Could the whole of the data below be written out verbatim?

> _Version comparison data_:
= Beginning of Section =
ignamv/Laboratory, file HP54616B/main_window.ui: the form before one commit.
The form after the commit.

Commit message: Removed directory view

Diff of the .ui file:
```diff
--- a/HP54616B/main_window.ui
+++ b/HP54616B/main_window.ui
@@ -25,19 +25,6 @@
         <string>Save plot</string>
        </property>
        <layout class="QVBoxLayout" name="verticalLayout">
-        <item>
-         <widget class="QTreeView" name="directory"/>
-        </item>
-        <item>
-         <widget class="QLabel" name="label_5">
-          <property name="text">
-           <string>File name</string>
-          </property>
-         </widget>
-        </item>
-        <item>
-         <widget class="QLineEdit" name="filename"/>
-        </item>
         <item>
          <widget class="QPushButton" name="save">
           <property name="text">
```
= End of Section =
> _Response_:
ignamv/Laboratory, file HP54616B/main_window.ui: the form before one commit.
The form after the commit.

Commit message: Removed directory view

Diff of the .ui file:
```diff
--- a/HP54616B/main_window.ui
+++ b/HP54616B/main_window.ui
@@ -25,19 +25,6 @@
         <string>Save plot</string>
        </property>
        <layout class="QVBoxLayout" name="verticalLayout">
-        <item>
-         <widget class="QTreeView" name="directory"/>
-        </item>
-        <item>
-         <widget class="QLabel" name="label_5">
-          <property name="text">
-           <string>File name</string>
-          </property>
-         </widget>
-        </item>
-        <item>
-         <widget class="QLineEdit" name="filename"/>
-        </item>
         <item>
          <widget class="QPushButton" name="save">
           <property name="text">
```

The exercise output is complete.